Published online by Cambridge University Press: 05 October 2013
Social democratic parties were active before the onset of communism throughout East Central Europe, some building on the legacy of the Austrian social democrats. After the fall of communism, it was economically right and centre-right movements and parties, many of them rooted in the anti-communist opposition, that won elections in Poland, Hungary and Czechoslovakia, and laid the foundations for liberal democracy and a market economy. Soon after that, however, social democratic parties won elections – in 1993 in Poland, in 1994 in Hungary and in 1998 in the Czech Republic. Their success was based on two broad appeals. The first was economic. Without questioning the transition to a market economy, social democratic parties promised reforms beneficial to the lower and middle classes while using state programmes to cushion the impact of unemployment and inflation. These promises mattered, even while in some cases social democratic parties were more vigorous in implementing market-friendly reforms than their ‘right-wing’ opponents. The second appeal was social and national. Social democratic parties stood for more liberal social values, such as limiting the influence of the Church in Poland, ratcheting down state-sponsored nationalism in Hungary, and embracing the EU in the Czech Republic.

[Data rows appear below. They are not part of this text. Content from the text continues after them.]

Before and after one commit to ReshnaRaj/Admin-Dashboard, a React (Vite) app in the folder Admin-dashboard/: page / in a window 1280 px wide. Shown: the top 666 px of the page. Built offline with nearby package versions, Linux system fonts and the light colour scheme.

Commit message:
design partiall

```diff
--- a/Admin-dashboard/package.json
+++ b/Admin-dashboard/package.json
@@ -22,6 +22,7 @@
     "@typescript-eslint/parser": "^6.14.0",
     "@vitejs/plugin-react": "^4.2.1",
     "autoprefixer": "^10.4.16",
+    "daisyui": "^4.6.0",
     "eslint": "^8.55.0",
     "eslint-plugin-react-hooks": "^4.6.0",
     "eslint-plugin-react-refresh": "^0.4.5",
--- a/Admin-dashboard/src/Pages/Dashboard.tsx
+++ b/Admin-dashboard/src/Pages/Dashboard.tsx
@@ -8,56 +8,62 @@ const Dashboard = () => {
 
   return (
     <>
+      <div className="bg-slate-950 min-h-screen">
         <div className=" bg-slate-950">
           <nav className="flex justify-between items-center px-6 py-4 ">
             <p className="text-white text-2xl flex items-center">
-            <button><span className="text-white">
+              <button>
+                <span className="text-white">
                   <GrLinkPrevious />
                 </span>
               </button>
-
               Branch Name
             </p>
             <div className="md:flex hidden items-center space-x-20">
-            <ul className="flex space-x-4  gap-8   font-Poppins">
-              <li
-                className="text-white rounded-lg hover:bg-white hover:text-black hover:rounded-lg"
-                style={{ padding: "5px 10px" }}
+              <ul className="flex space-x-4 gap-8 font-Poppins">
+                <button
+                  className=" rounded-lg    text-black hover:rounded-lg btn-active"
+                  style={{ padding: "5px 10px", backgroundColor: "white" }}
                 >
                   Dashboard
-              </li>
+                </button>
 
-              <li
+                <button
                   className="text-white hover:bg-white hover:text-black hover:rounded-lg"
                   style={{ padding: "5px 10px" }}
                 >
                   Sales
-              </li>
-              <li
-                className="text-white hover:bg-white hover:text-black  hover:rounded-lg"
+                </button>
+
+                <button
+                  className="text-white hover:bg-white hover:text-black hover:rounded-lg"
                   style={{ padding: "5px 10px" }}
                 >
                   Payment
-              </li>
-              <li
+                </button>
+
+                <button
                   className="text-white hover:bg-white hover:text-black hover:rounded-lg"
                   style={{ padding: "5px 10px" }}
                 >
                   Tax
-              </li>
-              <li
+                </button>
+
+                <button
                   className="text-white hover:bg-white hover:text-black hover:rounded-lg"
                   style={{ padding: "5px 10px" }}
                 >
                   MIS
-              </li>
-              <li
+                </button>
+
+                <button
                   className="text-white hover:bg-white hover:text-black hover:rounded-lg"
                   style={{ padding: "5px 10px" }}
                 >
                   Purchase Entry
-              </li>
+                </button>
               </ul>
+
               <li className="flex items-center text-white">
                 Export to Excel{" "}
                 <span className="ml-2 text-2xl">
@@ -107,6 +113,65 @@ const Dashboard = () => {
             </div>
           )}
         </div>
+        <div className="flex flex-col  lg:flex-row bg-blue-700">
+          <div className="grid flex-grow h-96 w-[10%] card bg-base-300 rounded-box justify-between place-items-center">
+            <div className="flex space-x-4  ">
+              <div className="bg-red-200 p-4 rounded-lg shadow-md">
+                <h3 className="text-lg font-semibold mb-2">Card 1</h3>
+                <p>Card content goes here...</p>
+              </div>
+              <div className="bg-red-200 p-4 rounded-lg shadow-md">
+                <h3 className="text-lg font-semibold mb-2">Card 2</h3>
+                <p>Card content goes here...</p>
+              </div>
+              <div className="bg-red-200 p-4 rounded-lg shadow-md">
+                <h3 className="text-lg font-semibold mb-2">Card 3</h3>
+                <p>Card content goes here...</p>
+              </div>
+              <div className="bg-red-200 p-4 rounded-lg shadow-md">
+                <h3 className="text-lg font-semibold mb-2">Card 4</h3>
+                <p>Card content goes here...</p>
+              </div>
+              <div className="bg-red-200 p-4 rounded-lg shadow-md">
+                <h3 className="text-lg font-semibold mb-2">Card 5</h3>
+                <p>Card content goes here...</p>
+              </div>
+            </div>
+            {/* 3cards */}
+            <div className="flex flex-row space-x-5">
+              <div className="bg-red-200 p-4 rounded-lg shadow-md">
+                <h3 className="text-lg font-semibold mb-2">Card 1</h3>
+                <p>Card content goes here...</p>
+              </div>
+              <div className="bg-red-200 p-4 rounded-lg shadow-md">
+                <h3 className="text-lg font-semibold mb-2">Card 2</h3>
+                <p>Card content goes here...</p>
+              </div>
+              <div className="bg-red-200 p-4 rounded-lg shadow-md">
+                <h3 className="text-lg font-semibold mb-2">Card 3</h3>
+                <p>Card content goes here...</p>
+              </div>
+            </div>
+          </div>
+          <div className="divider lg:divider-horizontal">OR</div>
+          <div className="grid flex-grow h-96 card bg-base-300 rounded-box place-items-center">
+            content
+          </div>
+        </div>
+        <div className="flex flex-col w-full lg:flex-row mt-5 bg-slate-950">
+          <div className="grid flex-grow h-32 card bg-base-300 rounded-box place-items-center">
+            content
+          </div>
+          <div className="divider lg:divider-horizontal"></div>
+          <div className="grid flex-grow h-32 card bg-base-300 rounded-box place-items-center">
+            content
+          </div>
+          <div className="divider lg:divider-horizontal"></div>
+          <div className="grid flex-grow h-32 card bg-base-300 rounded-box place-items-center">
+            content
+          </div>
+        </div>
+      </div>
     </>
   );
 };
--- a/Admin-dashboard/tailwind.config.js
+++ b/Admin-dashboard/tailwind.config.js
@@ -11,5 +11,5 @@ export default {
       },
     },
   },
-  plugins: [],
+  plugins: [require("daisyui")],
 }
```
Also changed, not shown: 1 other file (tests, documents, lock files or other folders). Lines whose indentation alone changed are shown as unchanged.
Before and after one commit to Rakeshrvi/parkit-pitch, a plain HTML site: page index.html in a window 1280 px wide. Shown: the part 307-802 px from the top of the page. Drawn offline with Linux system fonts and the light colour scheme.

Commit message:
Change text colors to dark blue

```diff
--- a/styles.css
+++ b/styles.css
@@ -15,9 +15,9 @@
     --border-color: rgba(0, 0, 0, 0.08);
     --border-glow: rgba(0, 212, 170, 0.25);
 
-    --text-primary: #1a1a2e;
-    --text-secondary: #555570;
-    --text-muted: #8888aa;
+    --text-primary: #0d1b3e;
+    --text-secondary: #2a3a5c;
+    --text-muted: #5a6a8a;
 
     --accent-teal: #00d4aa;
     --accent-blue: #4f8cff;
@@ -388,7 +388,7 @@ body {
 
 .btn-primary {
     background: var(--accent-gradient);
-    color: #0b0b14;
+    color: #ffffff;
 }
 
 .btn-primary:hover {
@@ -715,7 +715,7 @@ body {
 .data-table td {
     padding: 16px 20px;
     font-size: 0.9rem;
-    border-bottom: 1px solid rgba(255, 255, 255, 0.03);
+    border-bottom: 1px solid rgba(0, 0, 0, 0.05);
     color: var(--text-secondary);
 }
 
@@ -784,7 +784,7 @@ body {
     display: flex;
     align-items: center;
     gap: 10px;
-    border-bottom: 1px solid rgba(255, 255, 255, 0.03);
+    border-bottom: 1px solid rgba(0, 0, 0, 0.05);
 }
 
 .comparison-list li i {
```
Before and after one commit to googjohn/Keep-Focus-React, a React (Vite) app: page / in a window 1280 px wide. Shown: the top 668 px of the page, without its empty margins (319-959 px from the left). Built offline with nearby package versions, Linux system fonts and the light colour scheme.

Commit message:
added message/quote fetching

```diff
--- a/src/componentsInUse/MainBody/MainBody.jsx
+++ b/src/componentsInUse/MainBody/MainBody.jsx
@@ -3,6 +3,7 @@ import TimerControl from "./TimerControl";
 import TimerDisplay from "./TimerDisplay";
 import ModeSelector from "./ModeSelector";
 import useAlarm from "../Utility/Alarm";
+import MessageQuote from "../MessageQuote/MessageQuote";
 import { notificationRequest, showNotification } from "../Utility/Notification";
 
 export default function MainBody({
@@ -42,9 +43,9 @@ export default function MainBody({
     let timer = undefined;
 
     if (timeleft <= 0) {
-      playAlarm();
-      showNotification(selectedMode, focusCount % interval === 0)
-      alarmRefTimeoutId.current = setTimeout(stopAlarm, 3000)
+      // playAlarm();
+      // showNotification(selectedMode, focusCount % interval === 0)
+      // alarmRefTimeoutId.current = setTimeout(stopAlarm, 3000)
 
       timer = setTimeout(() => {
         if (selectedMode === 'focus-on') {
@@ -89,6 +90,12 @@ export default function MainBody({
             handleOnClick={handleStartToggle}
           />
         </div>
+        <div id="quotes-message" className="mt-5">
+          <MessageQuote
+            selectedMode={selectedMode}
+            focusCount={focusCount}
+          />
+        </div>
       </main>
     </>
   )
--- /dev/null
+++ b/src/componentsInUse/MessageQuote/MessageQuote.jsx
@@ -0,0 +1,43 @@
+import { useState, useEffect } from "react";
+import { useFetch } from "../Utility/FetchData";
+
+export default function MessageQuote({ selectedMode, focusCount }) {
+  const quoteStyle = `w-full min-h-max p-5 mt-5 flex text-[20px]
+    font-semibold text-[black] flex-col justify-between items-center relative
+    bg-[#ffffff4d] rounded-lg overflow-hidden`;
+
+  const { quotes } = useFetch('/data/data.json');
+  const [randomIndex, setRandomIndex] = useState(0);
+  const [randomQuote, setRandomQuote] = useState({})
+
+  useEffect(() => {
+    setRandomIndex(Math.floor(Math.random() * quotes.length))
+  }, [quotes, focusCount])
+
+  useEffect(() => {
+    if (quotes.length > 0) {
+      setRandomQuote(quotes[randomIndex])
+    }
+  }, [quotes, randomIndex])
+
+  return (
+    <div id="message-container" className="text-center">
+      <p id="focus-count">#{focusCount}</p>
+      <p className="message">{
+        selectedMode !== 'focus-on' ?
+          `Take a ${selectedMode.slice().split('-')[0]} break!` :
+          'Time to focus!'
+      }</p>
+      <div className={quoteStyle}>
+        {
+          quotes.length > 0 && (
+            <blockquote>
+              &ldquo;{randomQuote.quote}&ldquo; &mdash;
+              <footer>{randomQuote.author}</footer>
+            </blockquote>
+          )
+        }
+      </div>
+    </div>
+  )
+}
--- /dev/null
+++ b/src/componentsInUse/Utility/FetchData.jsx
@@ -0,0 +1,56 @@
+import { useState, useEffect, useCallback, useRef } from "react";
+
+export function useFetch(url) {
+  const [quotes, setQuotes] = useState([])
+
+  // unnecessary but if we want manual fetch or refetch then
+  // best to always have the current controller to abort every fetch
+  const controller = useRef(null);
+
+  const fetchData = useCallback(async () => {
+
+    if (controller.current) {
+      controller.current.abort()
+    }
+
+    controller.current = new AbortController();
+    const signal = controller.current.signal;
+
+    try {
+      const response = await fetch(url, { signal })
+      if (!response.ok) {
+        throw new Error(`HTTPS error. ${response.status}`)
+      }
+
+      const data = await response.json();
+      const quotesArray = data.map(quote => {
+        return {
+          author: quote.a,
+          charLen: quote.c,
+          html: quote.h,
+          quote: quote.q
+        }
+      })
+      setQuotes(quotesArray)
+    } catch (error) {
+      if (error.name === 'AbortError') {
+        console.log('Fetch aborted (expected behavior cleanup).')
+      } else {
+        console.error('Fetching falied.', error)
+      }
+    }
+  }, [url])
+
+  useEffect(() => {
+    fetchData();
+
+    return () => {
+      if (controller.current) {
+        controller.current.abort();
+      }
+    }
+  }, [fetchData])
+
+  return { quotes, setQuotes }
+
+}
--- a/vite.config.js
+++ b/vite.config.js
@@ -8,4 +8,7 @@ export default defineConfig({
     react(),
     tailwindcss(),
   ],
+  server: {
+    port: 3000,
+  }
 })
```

Broadly speaking, they attracted ‘conservative’ left and communist voters – and brought them to accept the market and the West, sometimes promoting tolerance along the way.